The slopes around lake Dunstan are full of what I think of as Gorn rocks (think Star Trek). Grey green rocks with purple bubbles of heather. The lake is turquoise and white caps, ducks and water. A stop at the fruit shop and cidery for juice and dried cherries. The Clutha is greener, rushing fast to run under the red bridge at Clyde. I remember reading that Nik Kershaw wasn't recording any more because he had doubts about his music; I'd like to say to him that What Do You Think Of It So Far is perfect music for driving up the crest of a hill to see the river and the dam dramatic at your feet and nothing could better it.

Plenty of deer and sheep today: but no more ostriches - yesterday we saw both the mating display and, er, the mating. Mailboxes; we like the beer barrel, the golfer, the tractor and the truck. But the pink elephant will be very hard to beat.

We passed a little distant from Ophir and gazed into Rohan. We slowed down for stock in the road - cows ably herded by a dog and a 4WD- but not quite enough for the speed limit: what with the Billy Bragg version of When Will I See You Again and the clouds racing along over the high Otago roads we sped past a lurking police car and collected (eek!) our first ever speeding ticket :(

On the positive side of the civic responsibilty sheet, I decided the other day that I so dislike trash in scenic places that I'm going to start picking it up. When we stop somewhere I look around for a tin or bottle or paper bag to take away: we found milk, beer and tequila bottles today.

If we all took one piece of trash from everywhere things would be a lot cleaner. We used to have mainframe trash: one big midden. Client server trash: dustbins and garbage trucks. Think of this as open source trash collection: many eyeballs picking it up because they're interested. Pass it on!

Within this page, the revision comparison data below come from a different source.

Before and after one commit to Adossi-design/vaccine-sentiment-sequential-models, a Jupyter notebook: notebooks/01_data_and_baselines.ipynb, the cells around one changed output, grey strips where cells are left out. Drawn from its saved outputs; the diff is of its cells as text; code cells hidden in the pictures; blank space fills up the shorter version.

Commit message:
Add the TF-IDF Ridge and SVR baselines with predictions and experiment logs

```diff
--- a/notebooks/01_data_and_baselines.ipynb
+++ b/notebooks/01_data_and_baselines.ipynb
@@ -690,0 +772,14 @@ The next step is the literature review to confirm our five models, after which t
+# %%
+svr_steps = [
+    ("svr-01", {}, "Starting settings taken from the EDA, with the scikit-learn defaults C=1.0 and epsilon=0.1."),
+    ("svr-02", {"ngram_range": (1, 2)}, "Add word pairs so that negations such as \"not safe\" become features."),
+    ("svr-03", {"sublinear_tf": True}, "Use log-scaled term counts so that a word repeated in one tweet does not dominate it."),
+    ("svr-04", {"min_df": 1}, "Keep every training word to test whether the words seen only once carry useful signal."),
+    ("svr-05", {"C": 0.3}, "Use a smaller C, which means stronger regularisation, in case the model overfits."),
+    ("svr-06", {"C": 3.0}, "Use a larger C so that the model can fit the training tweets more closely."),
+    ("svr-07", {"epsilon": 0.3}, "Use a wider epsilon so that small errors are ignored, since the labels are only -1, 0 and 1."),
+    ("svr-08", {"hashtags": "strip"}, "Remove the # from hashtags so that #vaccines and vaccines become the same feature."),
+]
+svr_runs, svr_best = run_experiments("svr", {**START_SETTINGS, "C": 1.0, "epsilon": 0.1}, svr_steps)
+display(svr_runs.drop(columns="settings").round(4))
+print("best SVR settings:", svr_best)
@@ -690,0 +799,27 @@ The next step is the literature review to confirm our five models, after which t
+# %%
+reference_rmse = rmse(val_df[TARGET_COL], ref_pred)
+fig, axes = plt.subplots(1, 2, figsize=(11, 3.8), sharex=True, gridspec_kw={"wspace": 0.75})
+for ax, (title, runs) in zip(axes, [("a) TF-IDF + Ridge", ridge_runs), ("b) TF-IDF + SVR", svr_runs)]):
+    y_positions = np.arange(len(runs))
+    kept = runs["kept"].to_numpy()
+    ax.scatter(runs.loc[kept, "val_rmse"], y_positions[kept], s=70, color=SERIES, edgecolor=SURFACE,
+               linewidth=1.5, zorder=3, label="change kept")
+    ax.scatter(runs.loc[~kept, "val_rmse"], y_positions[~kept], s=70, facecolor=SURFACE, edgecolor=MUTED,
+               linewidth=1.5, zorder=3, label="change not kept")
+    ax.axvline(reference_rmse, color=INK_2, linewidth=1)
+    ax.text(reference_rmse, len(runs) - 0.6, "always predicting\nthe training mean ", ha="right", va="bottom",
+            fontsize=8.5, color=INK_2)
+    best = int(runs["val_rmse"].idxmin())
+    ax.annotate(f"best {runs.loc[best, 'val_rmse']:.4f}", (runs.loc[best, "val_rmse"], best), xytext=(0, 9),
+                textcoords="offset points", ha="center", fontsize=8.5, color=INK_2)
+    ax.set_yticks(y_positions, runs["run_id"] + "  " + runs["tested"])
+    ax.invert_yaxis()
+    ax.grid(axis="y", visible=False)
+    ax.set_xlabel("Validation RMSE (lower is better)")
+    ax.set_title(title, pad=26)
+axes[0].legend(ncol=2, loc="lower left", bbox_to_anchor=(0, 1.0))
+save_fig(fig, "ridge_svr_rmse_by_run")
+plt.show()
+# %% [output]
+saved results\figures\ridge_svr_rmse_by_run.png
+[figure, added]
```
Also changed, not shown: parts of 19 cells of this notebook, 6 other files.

Dunedin City begins out in what I call the back of beyond, high in the hills where the pools are inky blue and the wind pulls and pushes when you stop for a photo. The cycle rail trail goes over trestles and into tunnels: the Taieri here is flat and gorgeous without the gorge. There's a fence hung with hundreds of pairs of shoes. And Middlemarch - set in a desolate moonscape - has a stranded submarine!